“…social media campaigns that are often described [sic] as aid groups for the Syrian people…” Who describes social media campaigns as “aid groups for the Syrian people”? What do these campaigns consist of? Who ultimately runs them? Why are Facebook and Twitter shutting them down?

VOA: “Salman Sever, spokesman for the Association of the Russian-Speaking Mujahidin in Turkey, which also goes by the name Union of Honor (Soyuz Chesti) and to which Vakhitov belongs, confirmed Vakhitov’s arrest in an interview with VOA via Skype.”

What is the Association of the Russian-Speaking Mujahidin in Turkey? Are these “Mujahidin” from the Soviet-Afghan war? When was the group founded and by whom? Who funds it? Who controls it. The big unanswered question: is the organization operating legally or illegally in Turkey?

VOA: “However, in 2005 — a year after his release — Vakhitov was arrested by the special operations group of the Russian Federal Security Service, then was released without charges after almost two months in detention.”

This is an interesting piece of information. “Once freed, Vakhitov left Russia and received asylum in the Middle East, renouncing his Russian citizenship. Information on his country of citizenship is not publicly available,” VOA reports next. “According to VOA sources in the Russian-speaking Muslim diaspora, Vakhidov lived in Istanbul in recent years, but frequently traveled,” we read further in the VOA report.

The obvious unanswered question is who is he working for now and who has been funding his travels and his activities?

VOA: According to VOA sources in the Russian-speaking Muslim diaspora, Vakhidov lived in Istanbul in recent years, but frequently traveled.

Did the “sources” say where he traveled? Did he go back to Russia at any time? Shouldn’t VOA have asked the Turkish government for information before posting this report?

VOA: On Tuesday, the Kremlin-appointed head of Chechnya, Ramzan Kadyrov, posted on his Instagram account the names of 13 Chechens, demanding their extradition from Turkey. Kadyrov calls them terrorists.

Was there a response from the Turkish government? Did VOA try to find out? This VOA report may leave an impression that perhaps Turkey is shielding Chechen terrorists.

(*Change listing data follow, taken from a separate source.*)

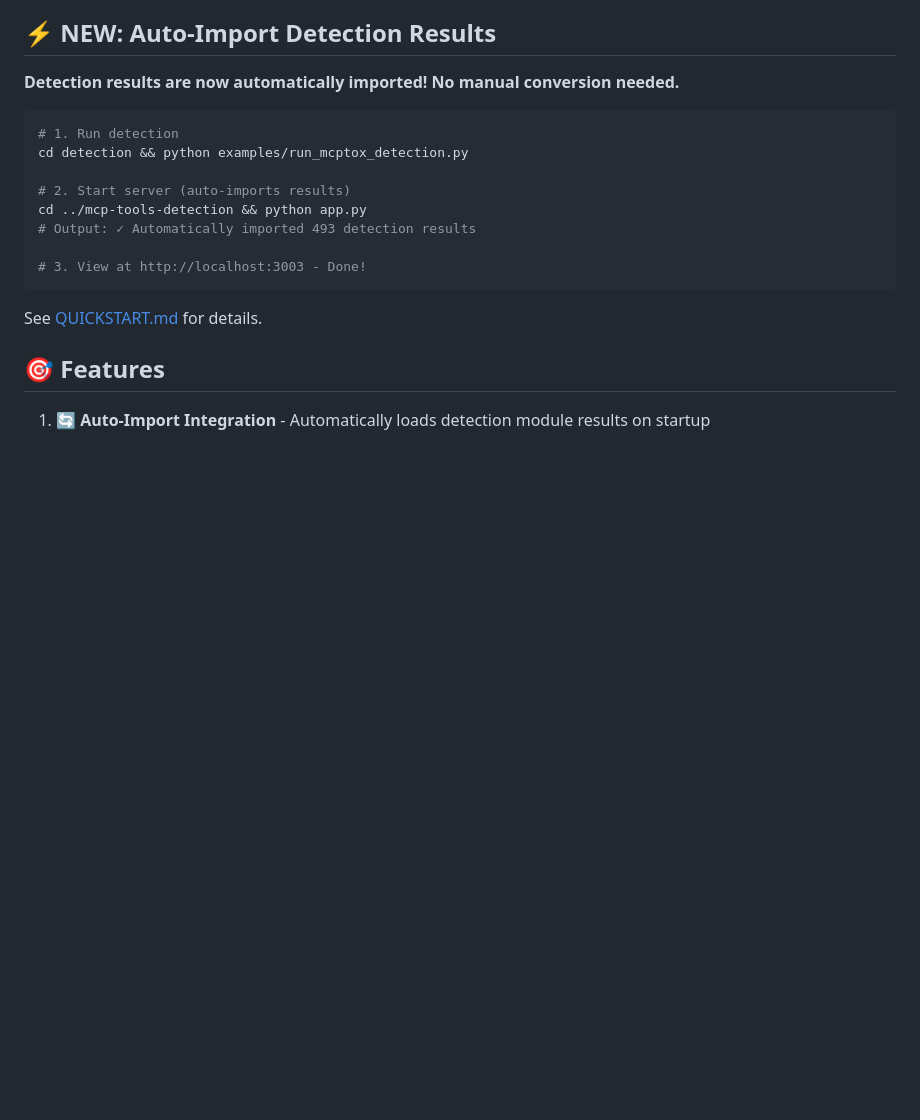
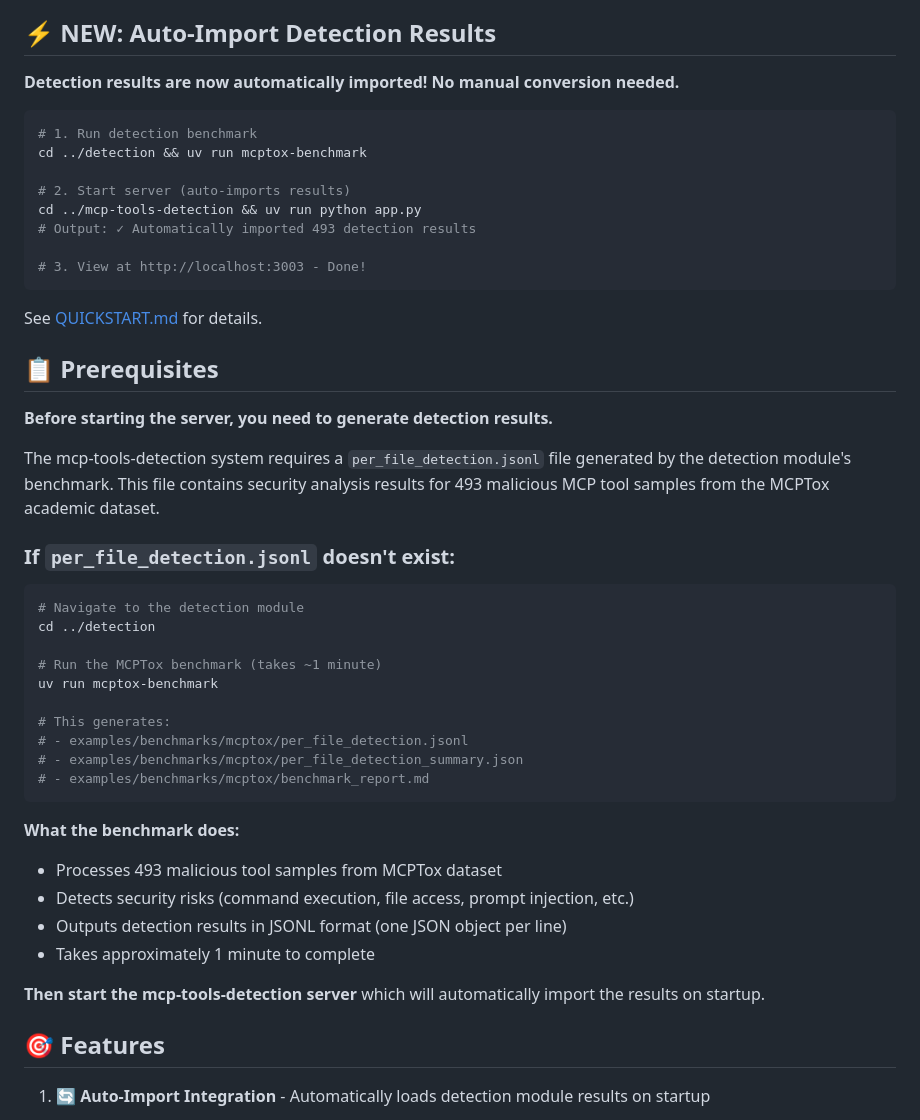
Before and after one commit to nyit-vancouver/mcp-security, a Markdown page: mcp-tools-detection/README.md, the part around the change. GitHub-like rendering; blank space fills up the shorter version.

Commit message:
update: correct the instruction for how to run the benchmark.

````diff
--- a/mcp-tools-detection/README.md
+++ b/mcp-tools-detection/README.md
@@ -7,17 +7,46 @@ A comprehensive web application for detecting malicious patterns in Model Contex
 **Detection results are now automatically imported! No manual conversion needed.**
 
 ```bash
-# 1. Run detection
-cd detection && python examples/run_mcptox_detection.py
+# 1. Run detection benchmark
+cd ../detection && uv run mcptox-benchmark
 
 # 2. Start server (auto-imports results)
-cd ../mcp-tools-detection && python app.py
+cd ../mcp-tools-detection && uv run python app.py
 # Output: ✓ Automatically imported 493 detection results
 
 # 3. View at http://localhost:3003 - Done!
 ```
 
 See [QUICKSTART.md](QUICKSTART.md) for details.
+
+## 📋 Prerequisites
+
+**Before starting the server, you need to generate detection results.**
+
+The mcp-tools-detection system requires a `per_file_detection.jsonl` file generated by the detection module's benchmark. This file contains security analysis results for 493 malicious MCP tool samples from the MCPTox academic dataset.
+
+### If `per_file_detection.jsonl` doesn't exist:
+
+```bash
+# Navigate to the detection module
+cd ../detection
+
+# Run the MCPTox benchmark (takes ~1 minute)
+uv run mcptox-benchmark
+
+# This generates:
+# - examples/benchmarks/mcptox/per_file_detection.jsonl
+# - examples/benchmarks/mcptox/per_file_detection_summary.json
+# - examples/benchmarks/mcptox/benchmark_report.md
+```
+
+**What the benchmark does:**
+- Processes 493 malicious tool samples from MCPTox dataset
+- Detects security risks (command execution, file access, prompt injection, etc.)
+- Outputs detection results in JSONL format (one JSON object per line)
+- Takes approximately 1 minute to complete
+
+**Then start the mcp-tools-detection server** which will automatically import the results on startup.
 
 ## 🎯 Features
 
````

VOA: For the last decade, Turkey has become a place of asylum for the rising number of Russia’s Muslim immigrants who escape Russia to seek refuge in a “less hostile” country, the International Crisis Group reports.
ICG estimates the Russian-speaking Muslim diaspora in Turkey at around 7,000 people. Some of them are experienced in fighting against Russian forces in the ongoing conflict in the North Caucasus region.

These two suggestions next to each other may suggest that Turkey is offering a safe haven for Russian Muslims who are now “fighting against Russian forces in the ongoing conflict in the North Caucasus region.” Is that indeed the case?

VOA:Vakhitov later spoke about Guantanamo in a series of YouTube videos, in which he discussed the “American torture” in a mocking tones, comparing the methods with those used by Russian security. In one video, Vakhitov said the Americans tortured him and other detainees with “temptation,” sending “exceptionally beautiful women” as interrogators. In the video, he said Russian torture is more physical and rough.

Has VOA tried to obtain a response from U.S. military officials or any other U.S. government officials about Vakhitov? What do the U.S. authorities have to say about him? Isn’t VOA supposed to be the authoritative source of U.S. official and non-government news?

This confusing, incomplete Voice of America report is very similar to VOA’s earlier haphazard coverage of the Boston Marathon bomber’s trial which received high praise from Voice of America and Broadcasting Board of Governors executives and was mentioned in BBG and VOA press releases. A former VOA senior journalist who described it as “one of the most confusing” ever seen from VOA may also be right in speculating that VOA and BBG executives “will include this report in the weekly highlights as some major journalistic accomplishment.”

We can only say that in our view, BBC, DW, mainstream U.S. news media outlets, or Radio Free Europe / Radio Liberty (RFE/RL) before it fell under the mismanagement of the BBG, would not have posted such a news report without much more research, more information, more comments from additional sources, better writing, and far more editorial scrutiny and editing.